So as I am avoiding the donuts, even knowing that by doing so I am pretty well guarunteed to be elbow deep in them in the not to distant future, it gets me thinking about living righteously and temptation. We sure feel better when we avoid negative input (excess spending, lust, over-use of alcohol, etc.) BUT is it like dieting, where our efforts towards avoidance result in inevitable indulgence? Maybe so if we look at the meteoric rise and fall of many prominant Christians.
Is this why the Bible is so full of partying? (Dont be shocked; if you bothered to read it you'd find out it's there.)
Hmmm... conclusion: donuts = proof God wants us to have fun.
Ah well, I'm still not gonna eat one.
Well, one way to confirm it is Christmastime is that the ol' pants are begging to be released from the confines of remaining buttoned as we drive across the not-so-picturesque landscape of late-fall pre-snow Illinois.
Which has led me to finally commit to getting back into the gym.
It has also led me to reflect on the rigor of getting results from the gym. It sort of requires regular attendance, constant attention to collateral damage (like delicious foods), and a good deal of pain and the occasional inability to walk from muscle soreness.
All of this becomes fantastically worth it as the body transforms to its lean, lithe, athletic alter-ego.
But in the weeks and months of meantime, it can be hard to convince oneself the whole bit is better than sitting on the sofa eating chips.
Kinda reminds me of the keystone characteristics of Christianity: servanthood, kindness, generosity, love, non-judgement...etc, etc. They don't exactly just happen.
So for the love of the world's health & wellness, and, well, because it is Christmastime, choose to practice joy.
It won't hurt for long, I promise.
I get a lot of well-intended messages from Christians about the excess commercialism of Christmas. I don't disagree entirely...except this:
Then Mary took a twelve-ounce jarb of expensive perfume made from essence of nard, and she anointed Jesus’ feet with it, wiping his feet with her hair. The house was filled with the fragrance. But Judas Iscariot, the disciple who would soon betray him, said, “That perfume was worth a year’s wages. It should have been sold and the money given to the poor.” John 12:3-5

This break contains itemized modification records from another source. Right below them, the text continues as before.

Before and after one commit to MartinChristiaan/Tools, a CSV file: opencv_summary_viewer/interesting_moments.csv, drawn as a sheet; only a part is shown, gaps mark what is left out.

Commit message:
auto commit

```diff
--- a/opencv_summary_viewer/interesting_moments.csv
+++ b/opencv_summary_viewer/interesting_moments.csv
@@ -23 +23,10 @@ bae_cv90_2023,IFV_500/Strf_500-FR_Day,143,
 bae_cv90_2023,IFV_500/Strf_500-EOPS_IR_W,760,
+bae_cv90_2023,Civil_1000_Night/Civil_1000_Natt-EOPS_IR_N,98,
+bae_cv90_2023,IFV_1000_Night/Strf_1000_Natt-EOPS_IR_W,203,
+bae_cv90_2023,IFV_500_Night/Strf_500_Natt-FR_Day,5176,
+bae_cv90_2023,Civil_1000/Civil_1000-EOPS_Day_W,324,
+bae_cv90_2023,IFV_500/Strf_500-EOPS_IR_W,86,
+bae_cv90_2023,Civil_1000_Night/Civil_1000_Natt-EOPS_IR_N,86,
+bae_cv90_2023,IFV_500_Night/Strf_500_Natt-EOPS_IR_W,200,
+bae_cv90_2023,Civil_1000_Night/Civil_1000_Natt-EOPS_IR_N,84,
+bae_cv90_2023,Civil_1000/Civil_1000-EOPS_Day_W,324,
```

Is blessing someone through a gift so different? As Judas points out, there have always been many 'noble' ways to pass on what we own. Yet, if we are called to be Christlike, and to view others as incarnations of Christ on earth, then both giving and receiving is, in fact, quite holy, quite beautiful, and quite loving.

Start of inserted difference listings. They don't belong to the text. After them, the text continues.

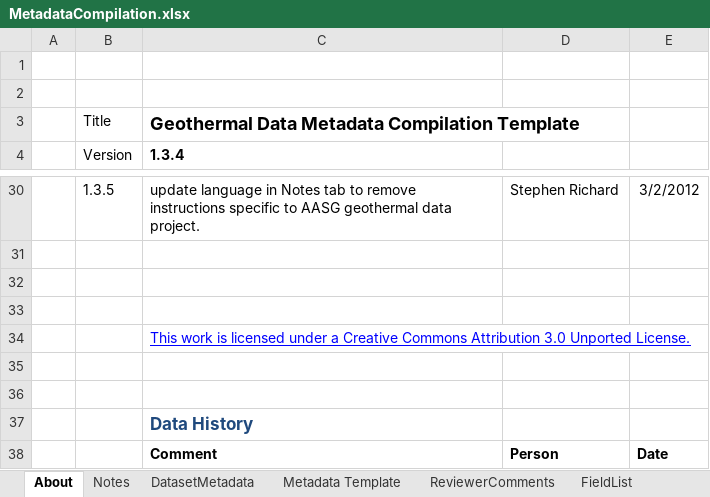
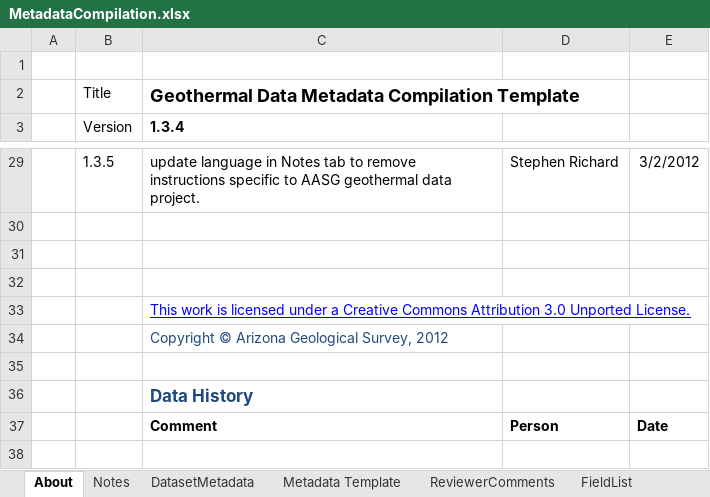
Before and after one commit to usgin-models/MetadataCompilation, an Excel workbook: MetadataCompilation.xlsx, sheet About, drawn as a sheet; only a part is shown, gaps mark what is left out; values as stored, in another font and other column widths than the file's, no borders; charts and pictures not drawn; removed rows and columns are numbered as before the commit, all else as after; the diff names each change by its address in the sheet, - before the commit and + after, or states it on an @@ line.

Commit message:
Removed logo; Added Creative Commons

```diff
--- a/MetadataCompilation.xlsx (sheet About)
+++ b/MetadataCompilation.xlsx (sheet About)
-row 2: (empty)
-C34: (empty)
+C34: Copyright © Arizona Geological Survey, 2012
```
Also changed, not shown: charts or pictures.
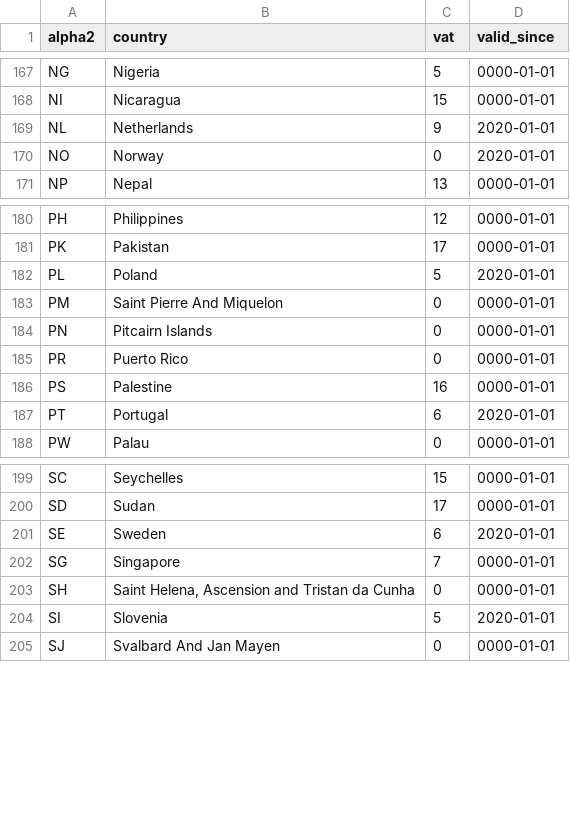
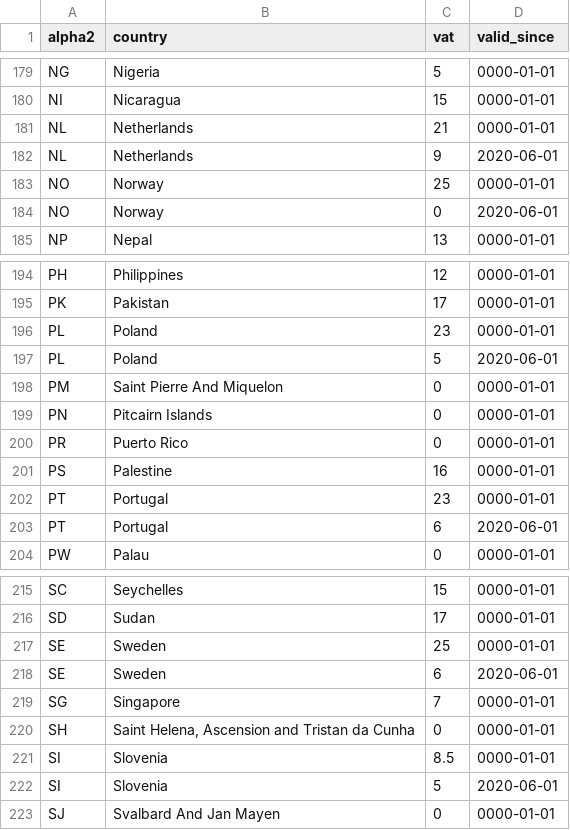
Before and after one commit to bookmate/vat-rate, a CSV file: lib/db/vat_rates.csv, drawn as a sheet; only a part is shown, gaps mark what is left out; the diff covers the shown part only.

```diff
--- a/lib/db/vat_rates.csv
+++ b/lib/db/vat_rates.csv
@@ -168,4 +180,6 @@ NG,Nigeria,5,0000-01-01
 NI,Nicaragua,15,0000-01-01
-NL,Netherlands,9,2020-01-01
-NO,Norway,0,2020-01-01
+NL,Netherlands,21,0000-01-01
+NL,Netherlands,9,2020-06-01
+NO,Norway,25,0000-01-01
+NO,Norway,0,2020-06-01
 NP,Nepal,13,0000-01-01
@@ -181,3 +195,4 @@ PH,Philippines,12,0000-01-01
 PK,Pakistan,17,0000-01-01
-PL,Poland,5,2020-01-01
+PL,Poland,23,0000-01-01
+PL,Poland,5,2020-06-01
 PM,Saint Pierre And Miquelon,0,0000-01-01
@@ -186,3 +201,4 @@ PR,Puerto Rico,0,0000-01-01
 PS,Palestine,16,0000-01-01
-PT,Portugal,6,2020-01-01
+PT,Portugal,23,0000-01-01
+PT,Portugal,6,2020-06-01
 PW,Palau,0,0000-01-01
@@ -200,6 +216,8 @@ SC,Seychelles,15,0000-01-01
 SD,Sudan,17,0000-01-01
-SE,Sweden,6,2020-01-01
+SE,Sweden,25,0000-01-01
+SE,Sweden,6,2020-06-01
 SG,Singapore,7,0000-01-01
 SH,"Saint Helena, Ascension and Tristan da Cunha",0,0000-01-01
-SI,Slovenia,5,2020-01-01
+SI,Slovenia,8.5,0000-01-01
+SI,Slovenia,5,2020-06-01
 SJ,Svalbard And Jan Mayen,0,0000-01-01
```
Also changed, not shown: 12 added rows and 12 edited cells elsewhere in this file.
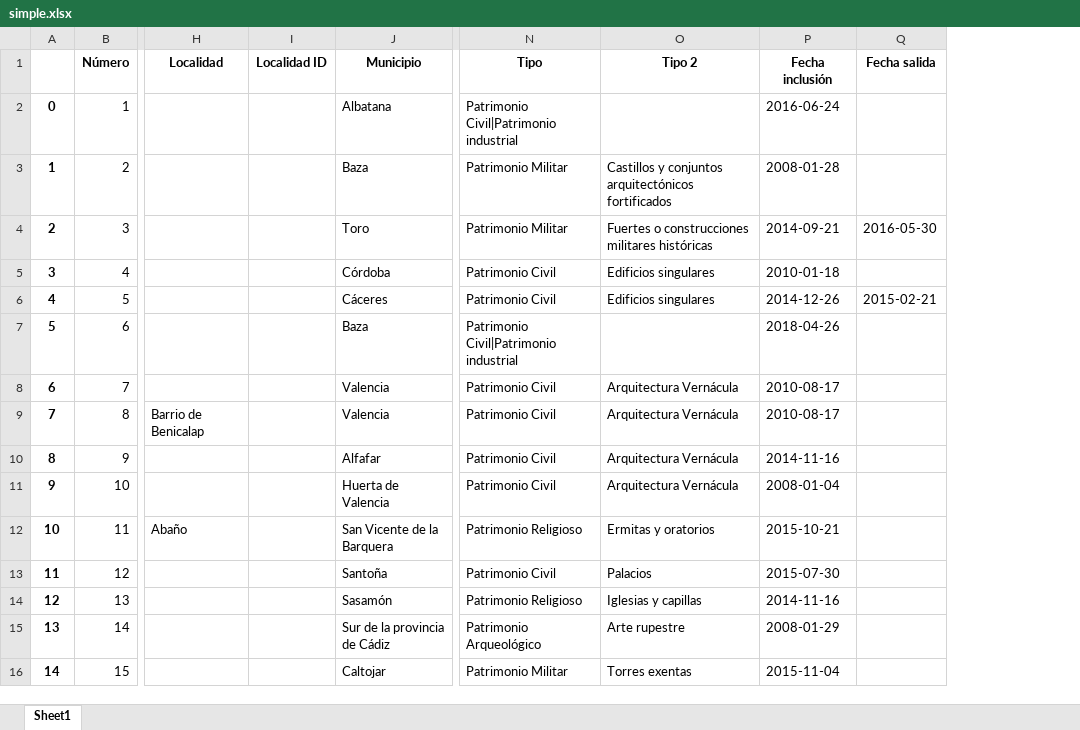
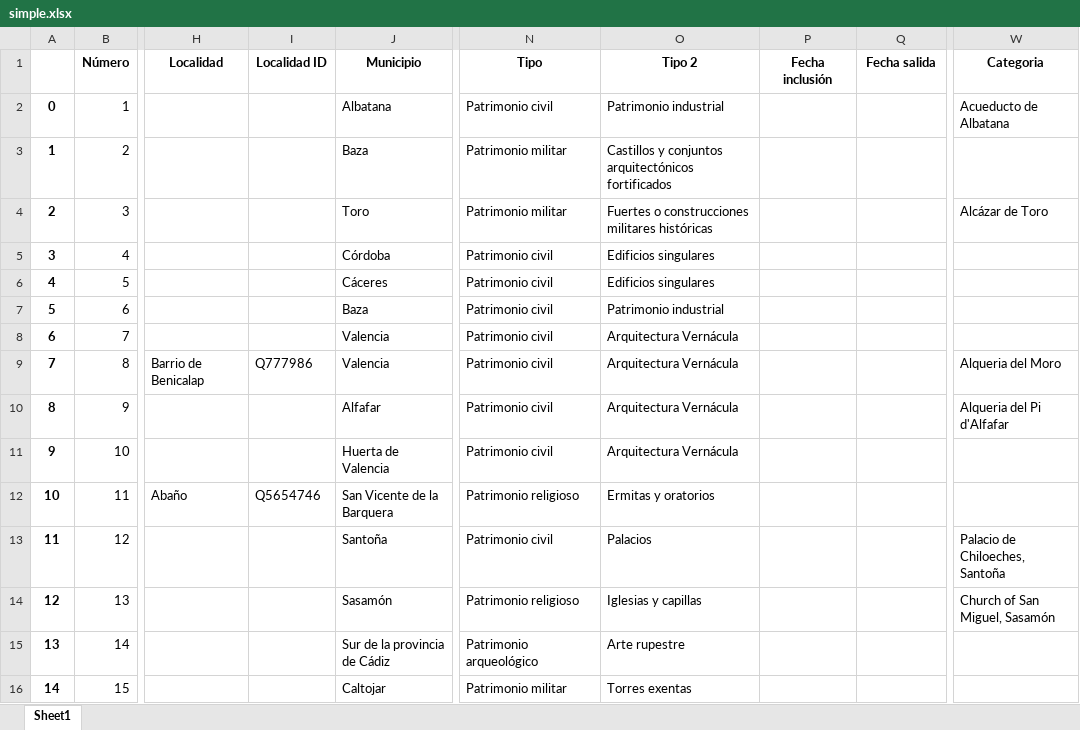
Before and after one commit to miguel-angel-monjas/red_list, an Excel workbook: simple.xlsx, sheet Sheet1, drawn as a sheet; only a part is shown, gaps mark what is left out; values as stored, in another font and other column widths than the file's, no borders; the diff covers the shown part only; the diff names each change by its address in the sheet, - before the commit and + after, or states it on an @@ line.

```diff
--- a/simple.xlsx (sheet Sheet1)
+++ b/simple.xlsx (sheet Sheet1)
+column W (Categoria), rows 2-14: Acueducto de Albatana |  | Alcázar de Toro |  |  |  |  | Alqueria del Moro | Alqueria del Pi d'Alfafar |  |  | Palacio de Chiloeches, Santoña | Church of San Miguel, Sasamón
-N2 (Tipo): Patrimonio Civil|Patrimonio industrial
+N2 (Tipo): Patrimonio civil
-O2 (Tipo 2): (empty)
+O2 (Tipo 2): Patrimonio industrial
-P2 (Fecha inclusión): 2016-06-24
+P2 (Fecha inclusión): (empty)
-N3:N4 (Tipo): Patrimonio Militar
+N3:N4 (Tipo): Patrimonio militar
-P3 (Fecha inclusión): 2008-01-28
+P3 (Fecha inclusión): (empty)
-P4 (Fecha inclusión): 2014-09-21
+P4 (Fecha inclusión): (empty)
-Q4 (Fecha salida): 2016-05-30
+Q4 (Fecha salida): (empty)
-N5:N6 (Tipo): Patrimonio Civil
+N5:N6 (Tipo): Patrimonio civil
-P5 (Fecha inclusión): 2010-01-18
+P5 (Fecha inclusión): (empty)
-P6 (Fecha inclusión): 2014-12-26
+P6 (Fecha inclusión): (empty)
-Q6 (Fecha salida): 2015-02-21
+Q6 (Fecha salida): (empty)
-N7 (Tipo): Patrimonio Civil|Patrimonio industrial
+N7 (Tipo): Patrimonio civil
-O7 (Tipo 2): (empty)
+O7 (Tipo 2): Patrimonio industrial
-P7 (Fecha inclusión): 2018-04-26
+P7 (Fecha inclusión): (empty)
-N8:N11 (Tipo): Patrimonio Civil
+N8:N11 (Tipo): Patrimonio civil
-P8:P9 (Fecha inclusión): 2010-08-17
+P8:P9 (Fecha inclusión): (empty)
-I9 (Localidad ID): (empty)
+I9 (Localidad ID): Q777986
-P10 (Fecha inclusión): 2014-11-16
+P10 (Fecha inclusión): (empty)
-P11 (Fecha inclusión): 2008-01-04
+P11 (Fecha inclusión): (empty)
-I12 (Localidad ID): (empty)
+I12 (Localidad ID): Q5654746
-N12 (Tipo): Patrimonio Religioso
+N12 (Tipo): Patrimonio religioso
-P12 (Fecha inclusión): 2015-10-21
+P12 (Fecha inclusión): (empty)
-N13 (Tipo): Patrimonio Civil
+N13 (Tipo): Patrimonio civil
-P13 (Fecha inclusión): 2015-07-30
+P13 (Fecha inclusión): (empty)
-N14 (Tipo): Patrimonio Religioso
+N14 (Tipo): Patrimonio religioso
-P14 (Fecha inclusión): 2014-11-16
+P14 (Fecha inclusión): (empty)
-N15 (Tipo): Patrimonio Arqueológico
+N15 (Tipo): Patrimonio arqueológico
-P15 (Fecha inclusión): 2008-01-29
+P15 (Fecha inclusión): (empty)
-N16 (Tipo): Patrimonio Militar
+N16 (Tipo): Patrimonio militar
-P16 (Fecha inclusión): 2015-11-04
+P16 (Fecha inclusión): (empty)
```
Also changed, not shown: 1691 edited cells elsewhere in this sheet, 1 other file.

Stinginess has no such positive attributes. Nor does judgement.